Cy Young was not the first Cy in major league history. That honor belongs to Clytus George "Cy" Bentley. From East Haven, Connecticut, Bentley pitched for the Middletown Mansfields during the 1872 season. To say he pitched quite poorly might be putting it charitably; in 144 innings, he allowed 259 hits and posted a 6.06 ERA. In those times, of course, playing baseball was not a viable career option so players also held regular jobs. In the offseason, Bentley worked as an iron moulder. That winter, he contracted tuberculosis and died at the age of 22. As it turns out, Cy Young was not even the only "Cy Young" in major league history. Philadelphia native Charles "Cy" Young pitched 35 innings with the 1915 Baltimore Terrapins.

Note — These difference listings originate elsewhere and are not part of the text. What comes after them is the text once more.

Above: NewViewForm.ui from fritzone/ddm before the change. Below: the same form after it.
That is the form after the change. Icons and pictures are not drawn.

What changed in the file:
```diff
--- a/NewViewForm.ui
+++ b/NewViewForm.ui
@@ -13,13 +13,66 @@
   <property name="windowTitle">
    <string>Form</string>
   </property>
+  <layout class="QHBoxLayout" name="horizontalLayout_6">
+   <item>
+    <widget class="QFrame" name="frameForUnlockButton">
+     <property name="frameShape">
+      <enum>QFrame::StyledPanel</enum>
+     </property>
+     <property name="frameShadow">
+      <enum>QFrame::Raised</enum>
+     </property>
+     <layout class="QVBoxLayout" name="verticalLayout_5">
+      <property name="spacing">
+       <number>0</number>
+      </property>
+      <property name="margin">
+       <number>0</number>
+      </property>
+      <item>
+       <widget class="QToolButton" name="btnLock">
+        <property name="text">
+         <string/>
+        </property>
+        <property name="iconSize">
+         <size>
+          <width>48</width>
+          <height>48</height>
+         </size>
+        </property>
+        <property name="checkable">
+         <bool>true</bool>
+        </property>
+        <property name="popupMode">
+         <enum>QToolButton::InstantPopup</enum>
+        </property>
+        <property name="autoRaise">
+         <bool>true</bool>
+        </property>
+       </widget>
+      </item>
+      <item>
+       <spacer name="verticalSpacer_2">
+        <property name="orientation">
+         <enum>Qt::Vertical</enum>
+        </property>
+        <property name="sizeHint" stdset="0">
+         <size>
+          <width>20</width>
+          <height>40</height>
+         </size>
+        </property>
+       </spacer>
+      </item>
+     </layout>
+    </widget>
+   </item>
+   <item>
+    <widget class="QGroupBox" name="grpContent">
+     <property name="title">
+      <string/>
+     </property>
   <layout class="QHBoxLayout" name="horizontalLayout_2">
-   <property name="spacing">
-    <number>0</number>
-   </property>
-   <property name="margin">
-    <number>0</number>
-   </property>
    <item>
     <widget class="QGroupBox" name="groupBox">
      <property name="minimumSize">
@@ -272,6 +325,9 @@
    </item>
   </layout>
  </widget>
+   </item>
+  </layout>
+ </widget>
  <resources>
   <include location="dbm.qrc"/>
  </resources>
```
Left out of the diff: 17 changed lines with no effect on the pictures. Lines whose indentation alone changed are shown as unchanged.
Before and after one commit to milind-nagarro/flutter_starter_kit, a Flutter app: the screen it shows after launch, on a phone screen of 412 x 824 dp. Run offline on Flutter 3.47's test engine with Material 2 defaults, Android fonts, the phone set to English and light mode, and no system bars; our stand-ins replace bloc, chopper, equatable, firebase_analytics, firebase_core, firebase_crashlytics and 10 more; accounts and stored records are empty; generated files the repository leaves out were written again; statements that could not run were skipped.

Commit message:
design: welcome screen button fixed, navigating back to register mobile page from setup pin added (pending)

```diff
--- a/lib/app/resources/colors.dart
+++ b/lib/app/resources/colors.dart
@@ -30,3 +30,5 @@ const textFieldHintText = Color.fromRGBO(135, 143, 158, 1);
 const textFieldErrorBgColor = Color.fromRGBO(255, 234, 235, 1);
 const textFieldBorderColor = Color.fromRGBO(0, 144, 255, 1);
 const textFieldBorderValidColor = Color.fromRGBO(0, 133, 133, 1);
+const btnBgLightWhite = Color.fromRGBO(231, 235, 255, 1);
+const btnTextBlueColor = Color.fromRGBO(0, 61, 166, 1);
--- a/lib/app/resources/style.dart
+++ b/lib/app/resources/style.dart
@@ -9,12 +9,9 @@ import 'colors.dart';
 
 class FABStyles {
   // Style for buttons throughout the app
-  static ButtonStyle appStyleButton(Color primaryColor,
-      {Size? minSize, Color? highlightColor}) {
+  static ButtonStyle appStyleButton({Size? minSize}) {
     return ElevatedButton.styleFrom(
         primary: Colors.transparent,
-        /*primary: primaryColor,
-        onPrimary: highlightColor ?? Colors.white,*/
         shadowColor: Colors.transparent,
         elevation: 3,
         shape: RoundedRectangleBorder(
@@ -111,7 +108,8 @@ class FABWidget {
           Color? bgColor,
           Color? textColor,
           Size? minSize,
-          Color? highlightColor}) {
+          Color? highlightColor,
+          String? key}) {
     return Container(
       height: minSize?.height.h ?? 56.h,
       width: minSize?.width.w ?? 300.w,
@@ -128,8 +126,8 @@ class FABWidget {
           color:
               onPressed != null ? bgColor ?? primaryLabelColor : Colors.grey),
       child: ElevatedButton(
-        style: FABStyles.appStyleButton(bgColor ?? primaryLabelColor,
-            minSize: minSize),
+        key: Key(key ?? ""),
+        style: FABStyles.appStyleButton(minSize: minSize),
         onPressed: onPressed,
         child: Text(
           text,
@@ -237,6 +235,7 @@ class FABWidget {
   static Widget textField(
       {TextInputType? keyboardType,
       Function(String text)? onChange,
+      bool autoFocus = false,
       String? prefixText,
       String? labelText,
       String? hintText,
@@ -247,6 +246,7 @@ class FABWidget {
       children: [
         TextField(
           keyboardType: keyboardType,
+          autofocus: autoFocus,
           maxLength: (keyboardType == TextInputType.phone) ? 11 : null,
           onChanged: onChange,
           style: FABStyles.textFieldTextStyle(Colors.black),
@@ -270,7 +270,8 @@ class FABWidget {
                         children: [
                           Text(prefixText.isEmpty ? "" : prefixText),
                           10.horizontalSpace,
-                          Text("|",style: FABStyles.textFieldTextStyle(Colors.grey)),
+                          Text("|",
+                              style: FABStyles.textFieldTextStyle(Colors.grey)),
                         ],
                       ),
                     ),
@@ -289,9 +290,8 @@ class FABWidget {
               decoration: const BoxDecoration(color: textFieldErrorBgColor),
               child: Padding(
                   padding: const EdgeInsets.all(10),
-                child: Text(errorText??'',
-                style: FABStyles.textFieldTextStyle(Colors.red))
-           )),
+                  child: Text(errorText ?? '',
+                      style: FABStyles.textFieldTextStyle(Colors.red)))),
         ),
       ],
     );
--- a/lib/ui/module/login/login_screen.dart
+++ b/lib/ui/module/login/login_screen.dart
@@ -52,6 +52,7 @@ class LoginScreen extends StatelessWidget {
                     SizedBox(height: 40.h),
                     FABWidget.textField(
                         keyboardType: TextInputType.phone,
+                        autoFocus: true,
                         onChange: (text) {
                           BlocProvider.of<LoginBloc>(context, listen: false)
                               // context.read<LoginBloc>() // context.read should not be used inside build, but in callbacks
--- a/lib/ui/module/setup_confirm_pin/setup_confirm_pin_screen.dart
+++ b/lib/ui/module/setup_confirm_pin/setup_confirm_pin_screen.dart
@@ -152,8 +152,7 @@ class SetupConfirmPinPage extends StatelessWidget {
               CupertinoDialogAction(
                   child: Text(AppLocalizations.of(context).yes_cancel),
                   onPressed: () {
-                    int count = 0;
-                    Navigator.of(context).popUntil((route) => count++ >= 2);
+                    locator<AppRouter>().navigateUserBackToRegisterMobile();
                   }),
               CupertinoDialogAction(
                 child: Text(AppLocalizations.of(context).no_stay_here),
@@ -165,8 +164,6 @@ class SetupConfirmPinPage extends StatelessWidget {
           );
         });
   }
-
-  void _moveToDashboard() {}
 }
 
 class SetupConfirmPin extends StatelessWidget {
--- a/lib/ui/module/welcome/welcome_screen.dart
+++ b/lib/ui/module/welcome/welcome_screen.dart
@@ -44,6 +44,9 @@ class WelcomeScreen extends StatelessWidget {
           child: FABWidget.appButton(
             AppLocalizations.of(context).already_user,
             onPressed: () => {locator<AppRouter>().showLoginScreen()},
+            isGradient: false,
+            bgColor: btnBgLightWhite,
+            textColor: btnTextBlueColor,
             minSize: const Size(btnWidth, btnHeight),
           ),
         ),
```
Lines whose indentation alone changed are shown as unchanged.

Cy Bentley and Cy Young were separated by an 18 year stretch without any major league Cys. Between Cy Buker, who pitched for one season with the Brooklyn Dodgers in 1945, and the most recent Cy--Cy Acosta--was a 27 year dry spell. Acosta pitched four seasons in the majors, last appearing with the Phillies for 8.2 innings in 1975. With his last major league pitch on May 5th, 1975, the clock began to tick once again. It has been ticking for nearly 36 years.
No, looking back at the many Cys in major league history does not reveal any great statistical truth about the game of baseball. As we have seen, however, doing so does provide a window into the history of the first six decades of our national pastime.
*It is possible that it happened more than once, but not after 1920, when Baseball Reference's record of box scores begins.
**I have not been able to locate any evidence to confirm that he bears any relation to the Phillies' own Joe Blanton, though it is certainly possible.
Photos via wikipedia and Baseball Reference.
Statistics and some biographical information via Baseball Reference.
Cappy Gagnon, "Cy Williams."
Peter S. Horvitz, Joachim Horvitz, The Big Book of Jewish Baseball: An Illustrated Encyclopedia & Anecdotal History.
Rob Neyer, Big Book of Baseball Legends: The Truth, The Lies, and Everything Else.
Tom Simon, ed., Deadball Stars of the National League.
D. Stevens, "Original Wilcy a friend of the Babe's."
Josh Wilker, "Cy Acosta."